Of course, the 2005 Six Nations was interesting for other reasons, too. It ended with something close to dressing-room revolt when, in the final game against England at Twickenham, and as they contemplated their third 40-point defeat of a championship that had dynamited the Lions aspirations of many of them, the Scotland players tore up the Williams script and began to play with heart and devil and passion. They still lost, 43-22, but in that show of defiance they regained their own pride and the respect of their followers.
The booing that greeted the final whistle at Murrayfield on Saturday was sign enough that the time has come for some of that spirit again. Certainly, there was a sense of mystification around the Edinburgh ground following a performance in which Scotland had been pasted more comprehensively in the possession and territory battles than they ever were on the scoreboard, in which Johnson demonstrated his coaching genius by taking off his best player -Dave Denton - with almost half-an-hour left to play, and in which the Scottish lineout suffered a collapse that might have been termed unprecedented but for the fact that such things have become all too familiar.
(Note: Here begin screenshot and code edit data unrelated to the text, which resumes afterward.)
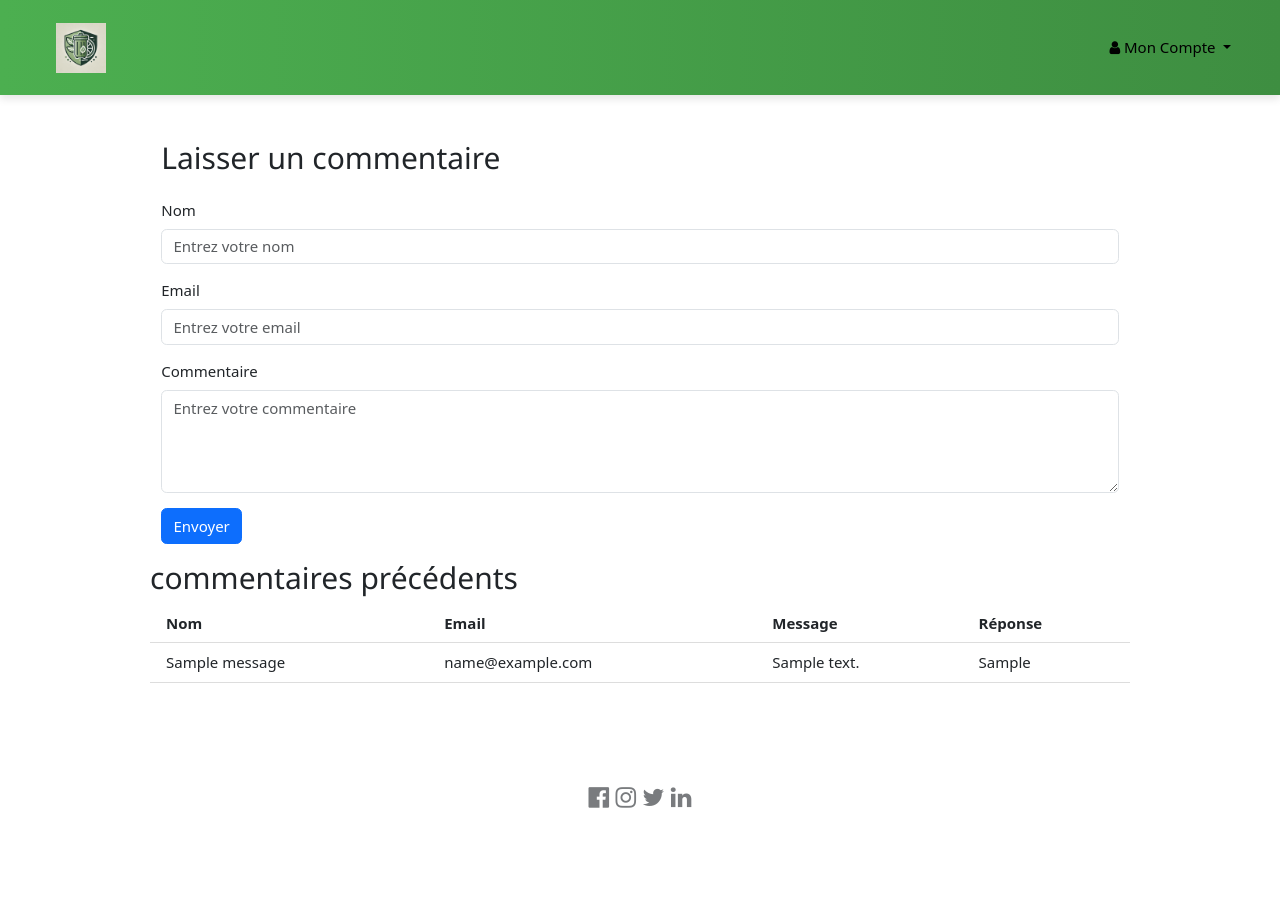
After one commit to lucasgardes/ProjetESi, a PHP site: page /projetBSI/frontend/PHP/contact.php in a window 1280 px wide. The commit adds this page. Run offline with PHP 8.4, Linux system fonts and the light colour scheme; the visitor is signed in with stand-in values (Sample User, id 1); tables that the repository leaves empty or names only in its code hold one stand-in row (values such as "Sample post"); a stand-in replaces the project's code that opens the database connection.

Commit message:
merge branch contact

```diff
--- /dev/null
+++ b/frontend/PHP/contact.php
@@ -0,0 +1,132 @@
+<?php
+require "../../pdo.php";
+if (session_status() === PHP_SESSION_NONE) {
+    session_start();
+}
+
+$_SESSION['redirect_url'] = $_SERVER['REQUEST_URI'];
+if (!isset($_SESSION['frontend_user_id'])) {
+    header("Location: login.php");
+    exit;
+}
+
+$userId = $_SESSION['frontend_user_id'];
+
+if ($_SERVER['REQUEST_METHOD'] == 'POST') {
+    if (isset($_POST['submit_message'])) {
+        $name = htmlspecialchars($_POST['Name']);
+        $email = htmlspecialchars($_POST['Email']);
+        $message = htmlspecialchars($_POST['Comment']);
+
+        $sql = "INSERT INTO contact_messages (name, email, message) VALUES (?, ?, ?)";
+        $stmt = $pdo->prepare($sql);
+
+        if ($stmt->execute([$name, $email, $message])) {
+            echo "Votre message a été envoyé avec succès!";
+        } else {
+            echo "Erreur: " . implode(" | ", $stmt->errorInfo());
+        }
+    } elseif (isset($_POST['delete_message'])) {
+        $message_id = $_POST['message_id'];
+
+        $sql = "DELETE FROM contact_messages WHERE id = ?";
+        $stmt = $pdo->prepare($sql);
+
+        if ($stmt->execute([$message_id])) {
+            echo "Message supprimé avec succès!";
+        } else {
+            echo "Erreur: " . implode(" | ", $stmt->errorInfo());
+        }
+    } elseif (isset($_POST['respond_message'])) {
+        $message_id = $_POST['message_id'];
+        $response = htmlspecialchars($_POST['response']);
+
+        $sql = "UPDATE contact_messages SET response = ? WHERE id = ?";
+        $stmt = $pdo->prepare($sql);
+
+        if ($stmt->execute([$response, $message_id])) {
+            echo "Réponse ajoutée avec succès!";
+        } else {
+            echo "Erreur: " . implode(" | ", $stmt->errorInfo());
+        }
+    }
+}
+
+// Récupération des messages
+$sql = "SELECT id, name, email, message, response, created_at FROM contact_messages ORDER BY created_at DESC";
+$stmt = $pdo->query($sql);
+$messages = $stmt->fetchAll(PDO::FETCH_ASSOC);
+?>
+<!DOCTYPE html>
+<html lang="en">
+<head>
+    <title>Green City Waste Collection - Contact</title>
+    <meta charset="UTF-8">
+    <meta name="viewport" content="width=device-width, initial-scale=1">
+    <link rel="stylesheet" href="https://www.w3schools.com/w3css/4/w3.css">
+</head>
+<body>
+<?php include 'header.php';?>
+
+<div class="w3-row-padding w3-container">
+    <div class="w3-content">
+        <div class="container mt-5">
+            <h2 class="mb-4">Laisser un commentaire</h2>
+            <form action="" method="post">
+                <div class="mb-3">
+                    <label for="Name" class="form-label">Nom</label>
+                    <input type="text" class="form-control" id="Name" name="Name" placeholder="Entrez votre nom" required>
+                </div>
+                <div class="mb-3">
+                    <label for="Email" class="form-label">Email</label>
+                    <input type="email" class="form-control" id="Email" name="Email" placeholder="Entrez votre email" required>
+                </div>
+                <div class="mb-3">
+                    <label for="Comment" class="form-label">Commentaire</label>
+                    <textarea class="form-control" id="Comment" name="Comment" rows="4" placeholder="Entrez votre commentaire" required></textarea>
+                </div>
+                <button type="submit" class="btn btn-primary" name="submit_message">Envoyer</button>
+            </form>
+        </div>
+
+        <div class="w3-margin-top">
+            <h2>commentaires précédents</h2>
+            <table class="w3-table w3-striped w3-bordered">
+                <thead>
+                    <tr>
+                        <th class="message-name">Nom</th>
+                        <th class="message-mail">Email</th>
+                        <th class="message-column">Message</th>
+                        <th class="response-column">Réponse</th>
+                    </tr>
+                </thead>
+                <tbody>
+                    <?php if (!empty($messages)) : ?>
+                        <?php foreach ($messages as $row) : ?>
+                        <tr>
+                            <td><?php echo htmlspecialchars($row['name']); ?></td>
+                            <td><?php echo htmlspecialchars($row['email']); ?></td>
+                            <td><?php echo htmlspecialchars($row['message']); ?></td>
+                            <td><?php echo htmlspecialchars($row['response']); ?></td>
+                        </tr>
+                        <?php endforeach; ?>
+                    <?php else : ?>
+                    <tr>
+                        <td colspan="4">No comments yet. Be the first to comment!</td>
+                    </tr>
+                    <?php endif; ?>
+                </tbody>
+            </table>
+        </div>
+    </div>
+</div>
+<footer class="w3-container w3-padding-64 w3-center w3-opacity">
+    <div class="w3-xlarge w3-padding-32">
+        <i class="fa fa-facebook-official w3-hover-opacity"></i>
+        <i class="fa fa-instagram w3-hover-opacity"></i>
+        <i class="fa fa-twitter w3-hover-opacity"></i>
+        <i class="fa fa-linkedin w3-hover-opacity"></i>
+    </div>
+</footer>
+</body>
+</html>
--- a/frontend/PHP/header.php
+++ b/frontend/PHP/header.php
@@ -60,6 +60,7 @@ if (isset($_SESSION['frontend_user_id'])) {
               <li><a class="dropdown-item" href="user_dashboard.php">Choisir un Itinéraire</a></li>
               <li><a class="dropdown-item" href="planmetro.php">Map</a></li>
             <?php endif; ?>
+            <li><a class="dropdown-item" href="contact.php">Contact</a></li>
             <li><a class="dropdown-item" href="logout.php">Déconnexion</a></li>
           </ul>
         </li>
```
There was some meagre consolation in the fact that the Scots showed the defensive resolve to battle to the finish. Given the chance - as he should be - Chris Fusaro will play better and more cool-headed games than this for Scotland, but he will never tackle as tirelessly or fearlessly, or leave himself so drained at the end. England would be justified in blaming the pitch for keeping the scoreline down, but some credit must given to Scotland for an effort that, from very early in the game, mostly looked like a damage-limitation exercise.
Changes? There are cases to be made. Ross Ford suffered the embarrassment of being hooked after 42 minutes, but to leave the hooker on would only have deepened his ignominy, so wretched was the Scotland performance in the lineout. Scott Lawson looked lively in his place.
At least one of the locks should be worried, too, for there was a troubling lack of energy and bounce in that area. Greig Laidlaw must also be vulnerable to a challenge from Chris Cusiter at scrum-half, all the more so as his goal-kicking has been so poor just lately. Al Strokosch appears to have drifted off the scene this year, but how Scotland could have used some of his menace on Saturday.
But England plough on. Stuart Lancaster, their estimable coach, has screwed together a front five of stalwart, yeoman virtues, has a couple of blasters in the second row and an immense talent in the shape of Billy Vunipola at No.8. In the Murrayfield slurry, his strike runners behind the scrum also showed a cutting edge in conditions that might have been expected to blunt them. They, at least, will have gone home laughing.